**ACTIVITY**: Set down, word for word, each line from the top of the data through the line that has "Dữ liệu 23/09"; omit every picture.

◆ ◆ ◆ ◆ ◆ ◆ ◆

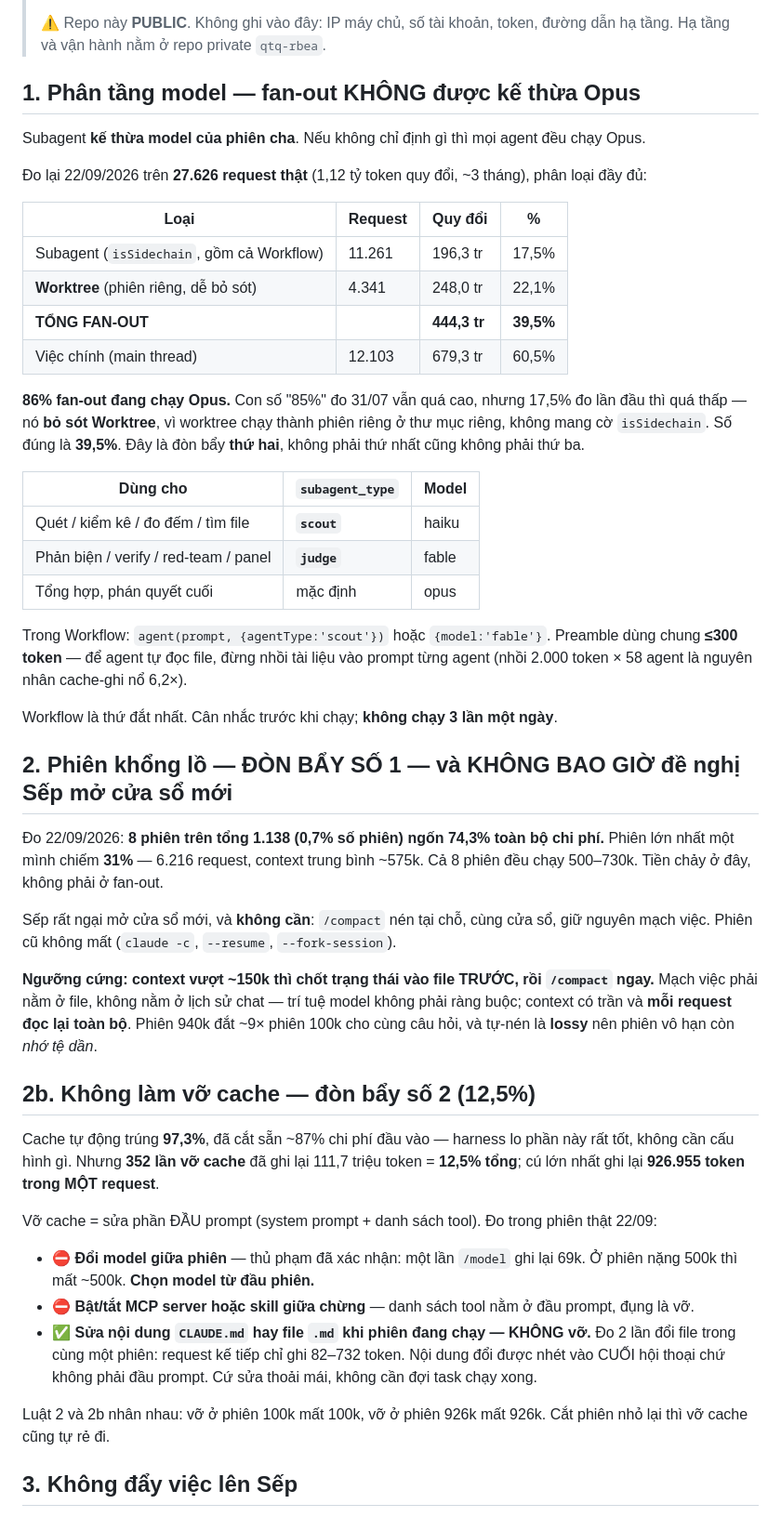
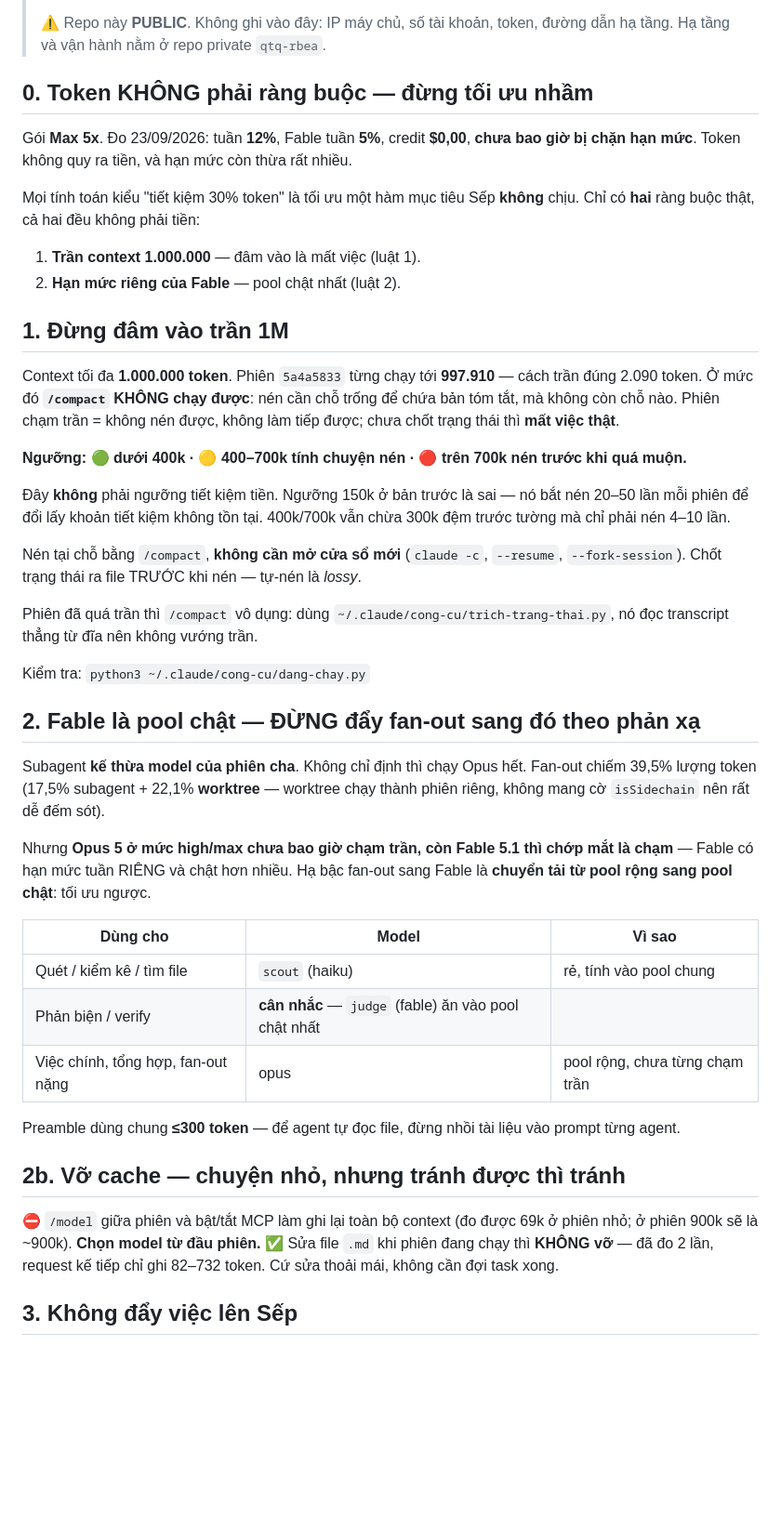
Before and after one commit to hoangminhvu423/thosat-pro-app, a Markdown page: CLAUDE.md, the part around the change. Shown at 93% size. Rendered like a GitHub page; blank space fills up the shorter version.

Commit message:
Viết lại luật 0-2: token KHÔNG phải ràng buộc, Fable mới là pool chật
Dữ liệu 23/09 từ màn hình hạn mức: gói Max 5x, tuần 12%, Fable 5%,
credit $0, chưa bao giờ bị chặn. Toàn bộ khung "tiết kiệm 30-50% token"
là tối ưu một hàm mục tiêu không ai chịu — bỏ.

Hai ràng buộc thật:
- Trần context 1M (phiên 5a4a5833 đạt 997.910, /compact chết ở đó)
- Hạn mức RIÊNG của Fable: Opus high/max không chạm trần, Fable 5.1
  chớp mắt là chạm -> đẩy fan-out sang Fable là tối ưu NGƯỢC

Ngưỡng nén 150k -> 400k/700k: 150k bắt nén 20-50 lần/phiên để đổi lấy
khoản tiết kiệm không tồn tại.

Co-Authored-By: Claude Opus 5 <noreply@anthropic.com>
Claude-Session: https://claude.ai/code/session_012BhYpKVT8gvvfb5wf9fK3d

```diff
--- a/CLAUDE.md
+++ b/CLAUDE.md
@@ -8,66 +8,62 @@
 > ⚠️ Repo này **PUBLIC**. Không ghi vào đây: IP máy chủ, số tài khoản, token, đường dẫn hạ tầng.
 > Hạ tầng và vận hành nằm ở repo private `qtq-rbea`.
 
-## 1. Phân tầng model — fan-out KHÔNG được kế thừa Opus
+## 0. Token KHÔNG phải ràng buộc — đừng tối ưu nhầm
 
-Subagent **kế thừa model của phiên cha**. Nếu không chỉ định gì thì mọi agent đều chạy Opus.
+Gói **Max 5x**. Đo 23/09/2026: tuần **12%**, Fable tuần **5%**, credit **$0,00**, **chưa bao giờ
+bị chặn hạn mức**. Token không quy ra tiền, và hạn mức còn thừa rất nhiều.
 
-Đo lại 22/09/2026 trên **27.626 request thật** (1,12 tỷ token quy đổi, ~3 tháng), phân loại đầy đủ:
+Mọi tính toán kiểu "tiết kiệm 30% token" là tối ưu một hàm mục tiêu Sếp **không** chịu. Chỉ có
+**hai** ràng buộc thật, cả hai đều không phải tiền:
 
-| Loại | Request | Quy đổi | % |
-|---|---|---|---|
-| Subagent (`isSidechain`, gồm cả Workflow) | 11.261 | 196,3 tr | 17,5% |
-| **Worktree** (phiên riêng, dễ bỏ sót) | 4.341 | 248,0 tr | 22,1% |
-| **TỔNG FAN-OUT** | | **444,3 tr** | **39,5%** |
-| Việc chính (main thread) | 12.103 | 679,3 tr | 60,5% |
+1. **Trần context 1.000.000** — đâm vào là mất việc (luật 1).
+2. **Hạn mức riêng của Fable** — pool chật nhất (luật 2).
 
-**86% fan-out đang chạy Opus.** Con số "85%" đo 31/07 vẫn quá cao, nhưng 17,5% đo lần đầu thì quá
-thấp — nó **bỏ sót Worktree**, vì worktree chạy thành phiên riêng ở thư mục riêng, không mang cờ
-`isSidechain`. Số đúng là **39,5%**. Đây là đòn bẩy **thứ hai**, không phải thứ nhất cũng không phải thứ ba.
+## 1. Đừng đâm vào trần 1M
 
-| Dùng cho | `subagent_type` | Model |
+Context tối đa **1.000.000 token**. Phiên `5a4a5833` từng chạy tới **997.910** — cách trần đúng
+2.090 token. Ở mức đó **`/compact` KHÔNG chạy được**: nén cần chỗ trống để chứa bản tóm tắt, mà
+không còn chỗ nào. Phiên chạm trần = không nén được, không làm tiếp được; chưa chốt trạng thái
+thì **mất việc thật**.
+
+**Ngưỡng: 🟢 dưới 400k · 🟡 400–700k tính chuyện nén · 🔴 trên 700k nén trước khi quá muộn.**
+
+Đây **không** phải ngưỡng tiết kiệm tiền. Ngưỡng 150k ở bản trước là sai — nó bắt nén 20–50 lần
+mỗi phiên để đổi lấy khoản tiết kiệm không tồn tại. 400k/700k vẫn chừa 300k đệm trước tường mà
+chỉ phải nén 4–10 lần.
+
+Nén tại chỗ bằng `/compact`, **không cần mở cửa sổ mới** (`claude -c`, `--resume`, `--fork-session`).
+Chốt trạng thái ra file TRƯỚC khi nén — tự-nén là *lossy*.
+
+Phiên đã quá trần thì `/compact` vô dụng: dùng `~/.claude/cong-cu/trich-trang-thai.py`, nó đọc
+transcript thẳng từ đĩa nên không vướng trần.
+
+Kiểm tra: `python3 ~/.claude/cong-cu/dang-chay.py`
+
+## 2. Fable là pool chật — ĐỪNG đẩy fan-out sang đó theo phản xạ
+
+Subagent **kế thừa model của phiên cha**. Không chỉ định thì chạy Opus hết. Fan-out chiếm 39,5%
+lượng token (17,5% subagent + 22,1% **worktree** — worktree chạy thành phiên riêng, không mang cờ
+`isSidechain` nên rất dễ đếm sót).
+
+Nhưng **Opus 5 ở mức high/max chưa bao giờ chạm trần, còn Fable 5.1 thì chớp mắt là chạm** —
+Fable có hạn mức tuần RIÊNG và chật hơn nhiều. Hạ bậc fan-out sang Fable là **chuyển tải từ pool
+rộng sang pool chật**: tối ưu ngược.
+
+| Dùng cho | Model | Vì sao |
 |---|---|---|
-| Quét / kiểm kê / đo đếm / tìm file | **`scout`** | haiku |
-| Phản biện / verify / red-team / panel | **`judge`** | fable |
-| Tổng hợp, phán quyết cuối | mặc định | opus |
+| Quét / kiểm kê / tìm file | `scout` (haiku) | rẻ, tính vào pool chung |
+| Phản biện / verify | **cân nhắc** — `judge` (fable) ăn vào pool chật nhất |
+| Việc chính, tổng hợp, fan-out nặng | opus | pool rộng, chưa từng chạm trần |
 
-Trong Workflow: `agent(prompt, {agentType:'scout'})` hoặc `{model:'fable'}`.
-Preamble dùng chung **≤300 token** — để agent tự đọc file, đừng nhồi tài liệu vào prompt từng
-agent (nhồi 2.000 token × 58 agent là nguyên nhân cache-ghi nổ 6,2×).
+Preamble dùng chung **≤300 token** — để agent tự đọc file, đừng nhồi tài liệu vào prompt từng agent.
 
-Workflow là thứ đắt nhất. Cân nhắc trước khi chạy; **không chạy 3 lần một ngày**.
+## 2b. Vỡ cache — chuyện nhỏ, nhưng tránh được thì tránh
 
-## 2. Phiên khổng lồ — ĐÒN BẨY SỐ 1 — và KHÔNG BAO GIỜ đề nghị Sếp mở cửa sổ mới
-
-Đo 22/09/2026: **8 phiên trên tổng 1.138 (0,7% số phiên) ngốn 74,3% toàn bộ chi phí.**
-Phiên lớn nhất một mình chiếm **31%** — 6.216 request, context trung bình ~575k. Cả 8 phiên đều
-chạy 500–730k. Tiền chảy ở đây, không phải ở fan-out.
-
-Sếp rất ngại mở cửa sổ mới, và **không cần**: `/compact` nén tại chỗ, cùng cửa sổ, giữ nguyên
-mạch việc. Phiên cũ không mất (`claude -c`, `--resume`, `--fork-session`).
-
-**Ngưỡng cứng: context vượt ~150k thì chốt trạng thái vào file TRƯỚC, rồi `/compact` ngay.**
-Mạch việc phải nằm ở file, không nằm ở lịch sử chat — trí tuệ model không phải ràng buộc; context
-có trần và **mỗi request đọc lại toàn bộ**. Phiên 940k đắt ~9× phiên 100k cho cùng câu hỏi, và
-tự-nén là **lossy** nên phiên vô hạn còn *nhớ tệ dần*.
-
-## 2b. Không làm vỡ cache — đòn bẩy số 2 (12,5%)
-
-Cache tự động trúng **97,3%**, đã cắt sẵn ~87% chi phí đầu vào — harness lo phần này rất tốt,
-không cần cấu hình gì. Nhưng **352 lần vỡ cache** đã ghi lại 111,7 triệu token = **12,5% tổng**;
-cú lớn nhất ghi lại **926.955 token trong MỘT request**.
-
-Vỡ cache = sửa phần ĐẦU prompt (system prompt + danh sách tool). Đo trong phiên thật 22/09:
-
-- ⛔ **Đổi model giữa phiên** — thủ phạm đã xác nhận: một lần `/model` ghi lại 69k. Ở phiên
-  nặng 500k thì mất ~500k. **Chọn model từ đầu phiên.**
-- ⛔ **Bật/tắt MCP server hoặc skill giữa chừng** — danh sách tool nằm ở đầu prompt, đụng là vỡ.
-- ✅ **Sửa nội dung `CLAUDE.md` hay file `.md` khi phiên đang chạy — KHÔNG vỡ.** Đo 2 lần đổi
-  file trong cùng một phiên: request kế tiếp chỉ ghi 82–732 token. Nội dung đổi được nhét vào
-  CUỐI hội thoại chứ không phải đầu prompt. Cứ sửa thoải mái, không cần đợi task chạy xong.
-
-Luật 2 và 2b nhân nhau: vỡ ở phiên 100k mất 100k, vỡ ở phiên 926k mất 926k. Cắt phiên nhỏ lại
-thì vỡ cache cũng tự rẻ đi.
+⛔ `/model` giữa phiên và bật/tắt MCP làm ghi lại toàn bộ context (đo được 69k ở phiên nhỏ; ở
+phiên 900k sẽ là ~900k). **Chọn model từ đầu phiên.**
+✅ Sửa file `.md` khi phiên đang chạy thì **KHÔNG vỡ** — đã đo 2 lần, request kế tiếp chỉ ghi
+82–732 token. Cứ sửa thoải mái, không cần đợi task xong.
 
 ## 3. Không đẩy việc lên Sếp
 
```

◆ ◆ ◆ ◆ ◆ ◆ ◆

**RESPONSE TO THIS EXERCISE**:
Before and after one commit to hoangminhvu423/thosat-pro-app, a Markdown page: CLAUDE.md, the part around the change. Shown at 93% size. Rendered like a GitHub page; blank space fills up the shorter version.

Commit message:
Viết lại luật 0-2: token KHÔNG phải ràng buộc, Fable mới là pool chật
Dữ liệu 23/09 từ màn hình hạn mức: gói Max 5x, tuần 12%, Fable 5%,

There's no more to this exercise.